Besides getting stronger and more powerful leg and gluteal muscles, running up hills strengthens your heart and lungs, encourages better form, reduces the physical stress of impact, and helps you achieve a faster cadence. It is also mentally strengthening which is especially important in an endurance athlete. There’s plenty of reasons to incorporate hills in your running route(s), but if you want a bigger boost of the benefits, then having a hill-specific workout in your training cycle is a great idea.
Where I live, there’s plenty of great hills (a.k.a. mountains) to add a hill-repeat workout to my training cycle. After my usual warm up, I do five to eight repeats. I prefer walking down to increase my heart’s ability to recover, aid in fat burn, and save the extra quad stress of running downhill for later.
If you don’t consider yourself a “climber” there are a few tips you can try. Pretend the hill is a set of stairs – shorten your stride and pick up your knees. Instead of trying to pull yourself up the hill with lunging strides, push off the ground with your ankles. Focus on your level of effort rather than your pace.
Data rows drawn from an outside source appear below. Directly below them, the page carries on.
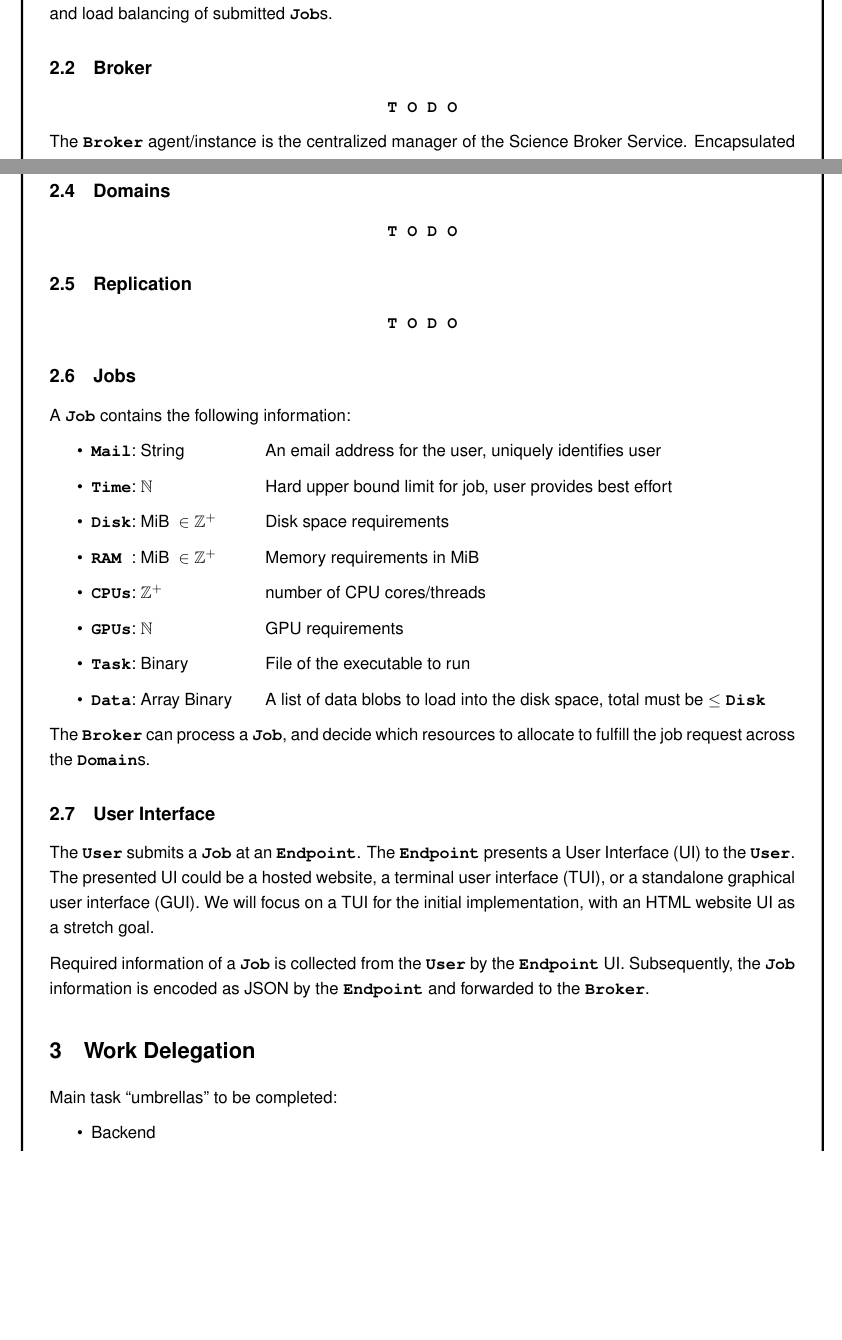
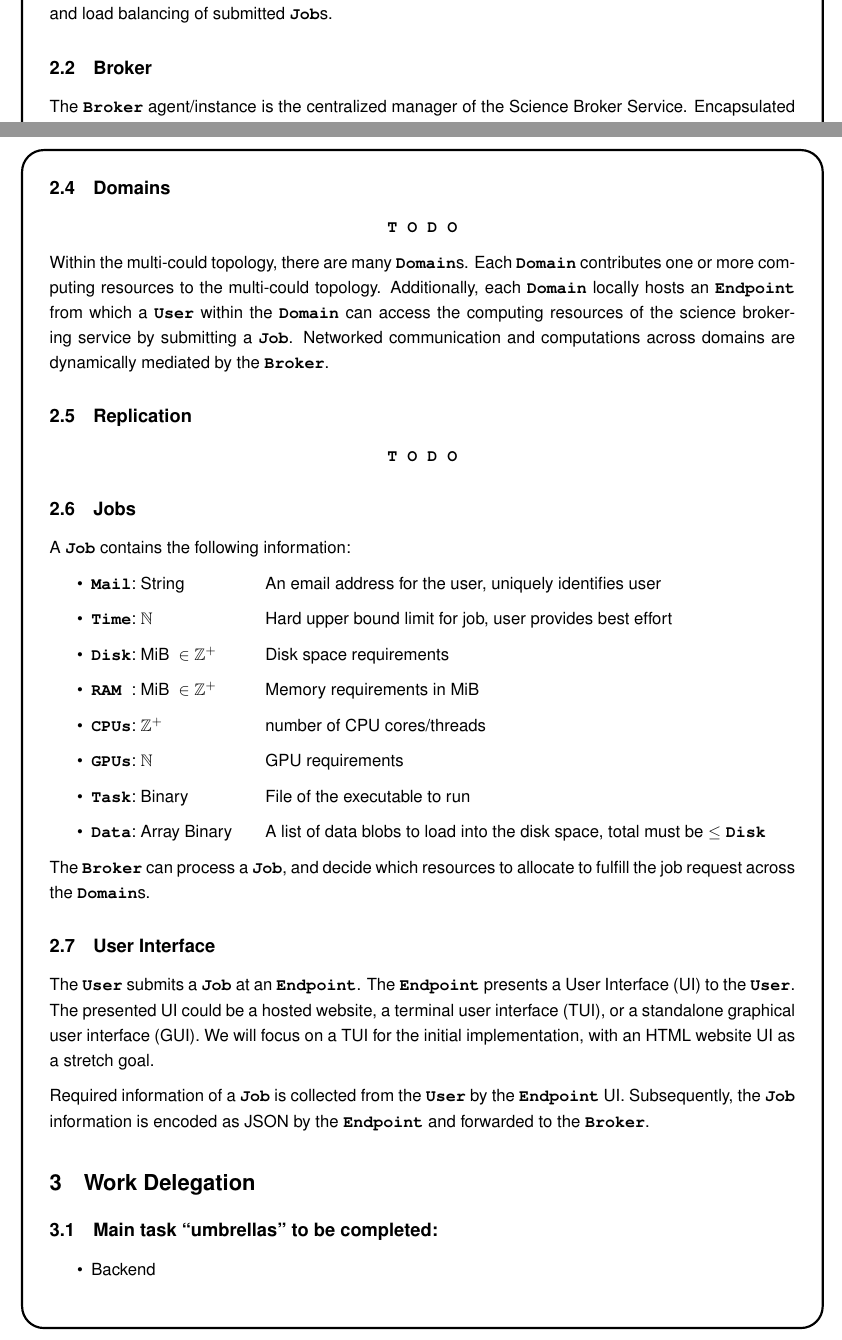
Before and after one commit to recursion-ninja/CSc-85011-Distributed-Computing-Project, a LaTeX document (tex/Project-Plan.tex): two parts of pages 2 and 3 of 4, joined at a grey line, cut so that both start at the same text, the shorter picture padded with empty space. Compiled offline with pdfLaTeX.

Commit message:
Adding a bit more info to project plan

```diff
--- a/tex/Project-Plan.tex
+++ b/tex/Project-Plan.tex
@@ -14,8 +14,8 @@
 \Institution{The Graduate Center~--~CUNY}
 \Instructor{Saptarshi Debroy}
 \Student{Isa Jafarov, Nan Jia, Alex Washburn, Rose Wong}
-\Subtitle{Course Project Plan}
-\Title{Project Name Goes Here}
+\Subtitle{STREAM: Course Project Plan}
+\Title{Simple \& Transparent Resource\\\vspace*{-8mm}Exchange And Management}
 
 \newcommand{\Nat}{\ensuremath{\mathbb{N}}\xspace}
 \newcommand{\PosInt}{\ensuremath{\mathbb{Z}^{+}}\xspace}
@@ -57,8 +57,6 @@ Hence, the \KeyWord{Broker} handles scheduling, networking, and load balancing o
 
 \subsection{Broker}
 
-\begin{center}\textbf{\texttt{T~O~D~O}}\end{center}
-
 The \KeyWord{Broker} agent/instance is the centralized manager of the Science Broker Service.
 Encapsulated within the \KeyWord{Broker} is the maintenance of an ACID database containing:
 \begin{itemize}
@@ -86,3 +86,7 @@ Because we focus on monitoring our brokering network's resource management and p
+Within the multi-could topology, there are many \KeyWord{Domain}s.
+Each \KeyWord{Domain} contributes one or more computing resources to the multi-could topology.
+Additionally, each \KeyWord{Domain} locally hosts an \KeyWord{Endpoint} from which a \KeyWord{User} within the \KeyWord{Domain} can access the computing resources of the science brokering service by submitting a \KeyWord{Job}.
+Networked communication and computations across domains are dynamically mediated by the \KeyWord{Broker}.
 
 
 \subsection{Replication}
@@ -121,7 +125,7 @@ Subsequently, the \KeyWord{Job} information is encoded as JSON by the \KeyWord{E
 
 \section{Work Delegation}
 
-Main task ``umbrellas'' to be completed:
+\subsection{Main task ``umbrellas'' to be completed:}
 
 \begin{itemize}
 \item Backend
```
Also changed, not shown: tex/Project-Plan.tex (6 more changed lines).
This is especially important if you have more miles ahead of you and need to conserve energy.
Another reason why I walk down is to reduce injury risk. I know that if I had perfect form it wouldn’t matter, but I don’t. When I’m doing repeats, I’m focusing on the benefits I’m getting from uphill running. I get practice running downhill in my trail runs.
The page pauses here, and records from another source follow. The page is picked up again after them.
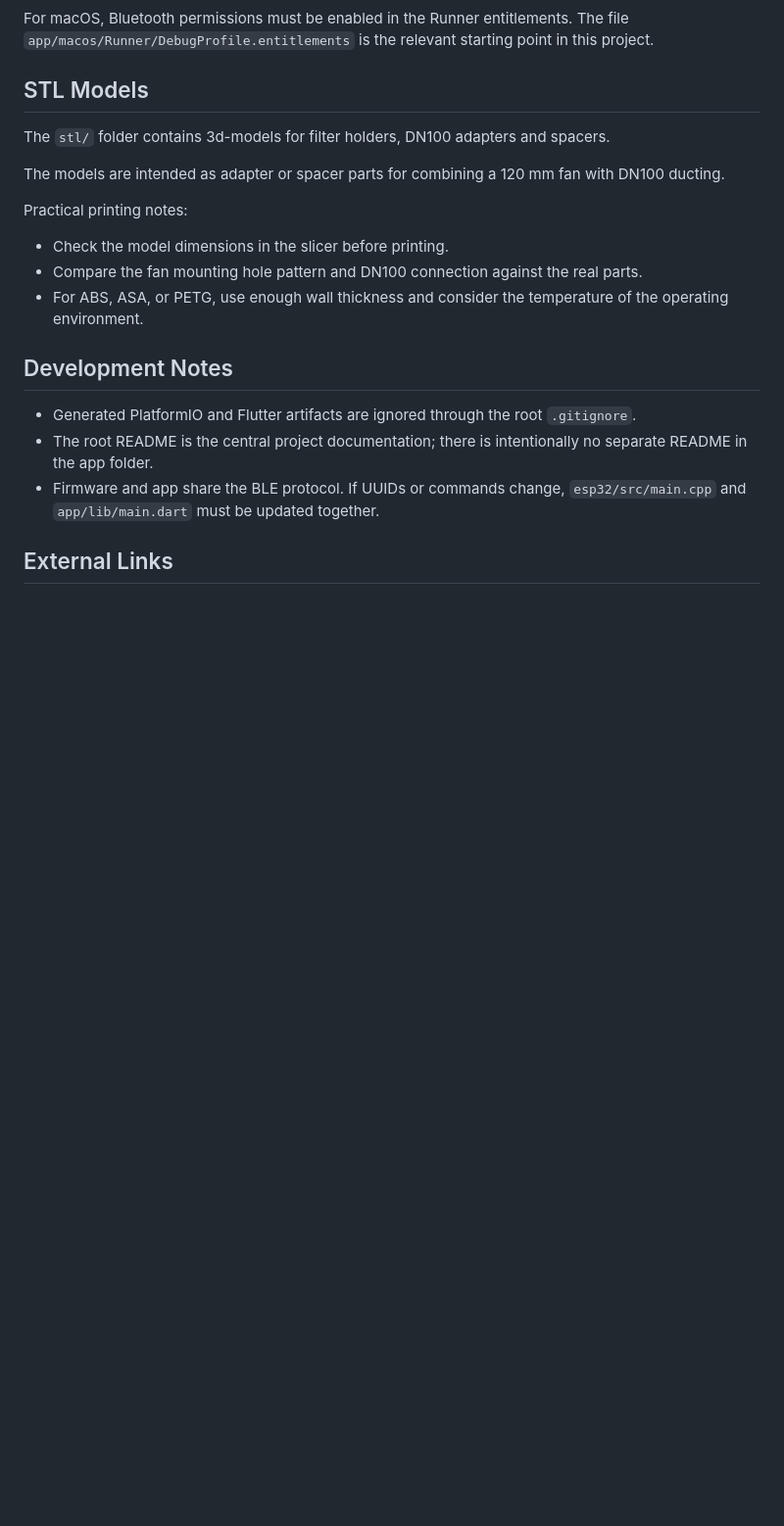
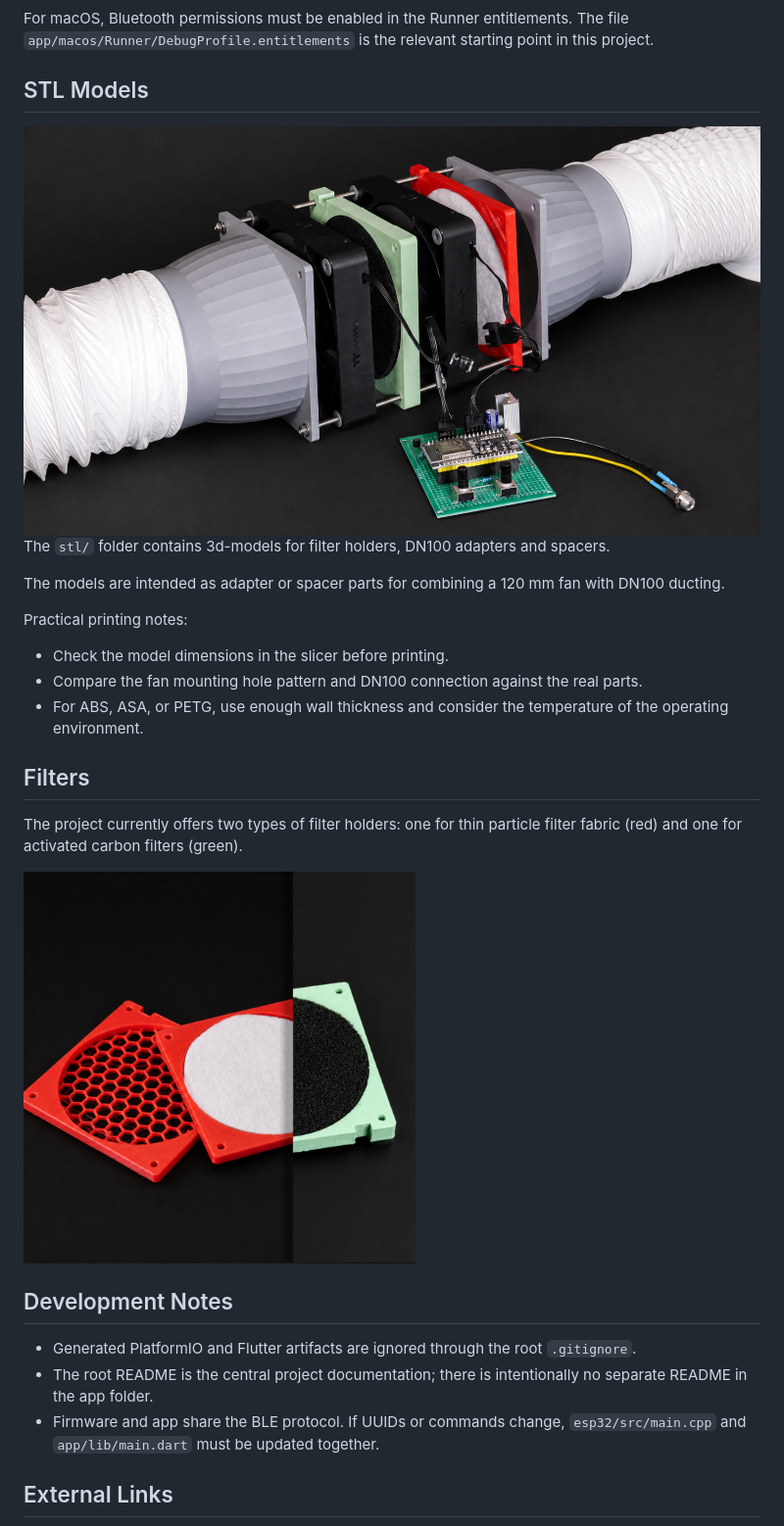
Before and after one commit to leanderseige/solderfan, a Markdown page: README.md, the part around the change. Shown at 98% size. Rendered like a GitHub page; blank space fills up the shorter version.

```diff
--- a/README.md
+++ b/README.md
@@ -185,6 +185,8 @@ in this project.
 
 ## STL Models
 
+<img src="docs/photo-exp-3.jpg" />
+
 The `stl/` folder contains 3d-models for filter holders, DN100 adapters and spacers.
 
 The models are intended as adapter or spacer parts for combining a 120 mm fan
@@ -197,6 +199,13 @@ Practical printing notes:
   parts.
 - For ABS, ASA, or PETG, use enough wall thickness and consider the temperature
   of the operating environment.
+
+## Filters
+
+The project currently offers two types of filter holders: one for thin particle filter fabric (red) and one for activated carbon filters (green).
+
+<img src="docs/photo-filtercombo.jpg" width="400" />
+
 
 ## Development Notes
 
```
When I’m racing and there’s downhill portions, I do my best to float with no extra effort pushing or slowing down. It should be a little faster than my usual pace, but again, I’m focusing on no extra effort. When I get to level ground, then I settle back into goal pace.
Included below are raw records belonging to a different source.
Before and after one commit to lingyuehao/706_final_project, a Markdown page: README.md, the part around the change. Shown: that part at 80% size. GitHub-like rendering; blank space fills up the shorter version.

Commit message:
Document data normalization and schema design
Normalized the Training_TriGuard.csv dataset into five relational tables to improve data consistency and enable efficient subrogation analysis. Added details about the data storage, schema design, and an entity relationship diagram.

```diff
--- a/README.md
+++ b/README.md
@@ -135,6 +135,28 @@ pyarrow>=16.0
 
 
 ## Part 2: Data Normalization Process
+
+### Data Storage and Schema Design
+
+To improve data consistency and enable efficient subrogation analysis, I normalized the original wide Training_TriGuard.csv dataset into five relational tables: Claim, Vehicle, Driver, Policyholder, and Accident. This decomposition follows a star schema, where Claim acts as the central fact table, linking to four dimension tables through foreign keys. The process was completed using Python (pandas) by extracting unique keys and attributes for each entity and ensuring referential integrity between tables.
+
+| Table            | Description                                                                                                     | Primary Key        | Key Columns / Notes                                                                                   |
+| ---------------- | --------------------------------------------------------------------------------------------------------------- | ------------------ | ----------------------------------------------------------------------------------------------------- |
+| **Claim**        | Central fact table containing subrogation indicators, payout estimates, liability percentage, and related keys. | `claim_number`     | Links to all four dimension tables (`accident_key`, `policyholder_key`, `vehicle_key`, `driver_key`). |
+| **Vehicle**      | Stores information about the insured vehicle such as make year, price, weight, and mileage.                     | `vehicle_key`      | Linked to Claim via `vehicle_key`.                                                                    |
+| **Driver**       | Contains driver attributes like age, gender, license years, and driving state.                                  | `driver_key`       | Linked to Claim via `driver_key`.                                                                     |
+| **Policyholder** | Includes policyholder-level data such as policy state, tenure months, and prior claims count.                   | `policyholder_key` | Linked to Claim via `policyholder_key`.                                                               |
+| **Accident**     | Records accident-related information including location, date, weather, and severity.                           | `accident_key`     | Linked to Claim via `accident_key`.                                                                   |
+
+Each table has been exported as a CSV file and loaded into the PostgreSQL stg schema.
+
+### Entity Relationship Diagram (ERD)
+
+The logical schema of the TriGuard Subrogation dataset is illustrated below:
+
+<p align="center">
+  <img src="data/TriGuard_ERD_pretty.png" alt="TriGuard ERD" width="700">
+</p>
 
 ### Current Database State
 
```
Duration: about 1.5 hours total (including cool down)
Frequency: once every other week